To help companies understand how to amalgamate data and derive usable information from a variety of information sources, business intelligence solution providers often use dashboards to display data as charts and maps in a single view. IDV Solutions combined Microsoft's MapPoint technology with statistics from individual locations to report on prison offenses and facility utilization (see screen at top of page 38). This executive portal view gives managers a snapshot of current conditions — an improvement over trying to look through reams of paper reports.
Two-dimensional maps are common, but three dimensions are increasingly in demand. Planet 9 Studios and GeoSim Systems are two companies that have labored to integrate side-looking radar, aerial photography, light detection and ranging (LiDAR) imagery, and ground-based photographs to construct highly authentic three-dimensional models of urban environments. These models support a variety of applications in travel, tourism, in-vehicle navigation systems, TV news, gaming and entertainment. This kind of visualization will continue to pique the imagination of users and prompt even more applications, especially in areas such as real estate site selection, pipeline routing and right-of-way, and local government, where the majority of geospatial technology investments are made.

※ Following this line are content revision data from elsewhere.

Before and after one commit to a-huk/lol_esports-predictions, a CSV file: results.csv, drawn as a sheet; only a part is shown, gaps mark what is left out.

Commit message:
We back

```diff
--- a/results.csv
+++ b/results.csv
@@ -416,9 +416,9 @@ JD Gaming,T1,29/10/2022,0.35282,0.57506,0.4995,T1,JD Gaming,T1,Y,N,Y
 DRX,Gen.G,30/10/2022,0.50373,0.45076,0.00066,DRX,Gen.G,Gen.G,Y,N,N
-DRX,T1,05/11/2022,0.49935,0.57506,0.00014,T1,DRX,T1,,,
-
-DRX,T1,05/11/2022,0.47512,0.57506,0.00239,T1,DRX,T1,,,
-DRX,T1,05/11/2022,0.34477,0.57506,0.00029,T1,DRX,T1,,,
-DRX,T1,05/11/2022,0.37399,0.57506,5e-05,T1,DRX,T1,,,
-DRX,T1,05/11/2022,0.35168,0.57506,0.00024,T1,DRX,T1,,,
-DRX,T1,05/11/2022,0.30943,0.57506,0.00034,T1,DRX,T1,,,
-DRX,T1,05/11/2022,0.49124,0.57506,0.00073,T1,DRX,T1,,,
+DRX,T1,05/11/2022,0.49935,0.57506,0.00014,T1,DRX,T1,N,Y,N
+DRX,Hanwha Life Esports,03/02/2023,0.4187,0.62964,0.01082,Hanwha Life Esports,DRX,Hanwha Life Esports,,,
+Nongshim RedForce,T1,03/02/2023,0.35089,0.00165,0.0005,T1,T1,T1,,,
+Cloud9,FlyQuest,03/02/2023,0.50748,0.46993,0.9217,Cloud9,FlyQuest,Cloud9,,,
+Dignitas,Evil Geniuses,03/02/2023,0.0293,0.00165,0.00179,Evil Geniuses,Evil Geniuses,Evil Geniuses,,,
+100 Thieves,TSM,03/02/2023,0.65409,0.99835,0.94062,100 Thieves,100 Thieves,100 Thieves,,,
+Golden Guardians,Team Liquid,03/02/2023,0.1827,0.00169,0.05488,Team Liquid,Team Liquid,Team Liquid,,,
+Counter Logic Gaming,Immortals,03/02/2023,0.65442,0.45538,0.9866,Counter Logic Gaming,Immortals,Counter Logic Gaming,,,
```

However, military intelligence agencies also use this type of realistic imagery effectively in security planning, blue force tracking (identification of "friendly forces") and warfare simulation. Geospatial intelligence, or "GEOINT," is one of several information sources used by the National Security Agency (NSA) and the National Geospatial-Intelligence Agency (NGA), in addition to the more common surveillance technologies such as signal intelligence and human intelligence, aka spying.
GeoEye, a company born of the merger between Orbimage and Space Imaging, will launch GeoEye 1 next year — with .41m resolution. Some say this level of spatial accuracy should raise security and privacy concerns. Matthew O'Connell, GeoEye's president, says, "We are monitoring the public pulse. We don't want to be supplying people pictures of our camps in Iraq right now. We have to be careful because we are not restricted from doing that, and people have a right to ask for it."
But the popularization of maps by Web mapping portals such as Microsoft's Live Local, Google Earth and MapQuest, in addition to consumer applications for vehicle navigation, have set the standard for commercial use. Executives expect the interface to data containing location references to be visually appealing. Maps with lines to represent roads or dots to represent customer locations just won't stimulate mass adoption. Location intelligence dashboards must assimilate not only the corporation's current sales or supply chain information but real-time data from traffic and weather, as well as predictive models that can project sales activity.
We have reached a tipping point, where location-based information is recognized for the strategic benefits to companies that use it well. And these new visualization tools could alter the way we perceive geography and its commercial potential. Whether you are looking for a place to build your next retail center or simply looking for an inventory of RFID-tagged Skippy Peanut Butter, location intelligence can provide significant competitive advantages to a new generation of geospatial sleuths.
Joe Francica is editor-in-chief and vice publisher of Directions Media. Write to him at [email protected]. some figures and quotations were used with permission of directions magazine.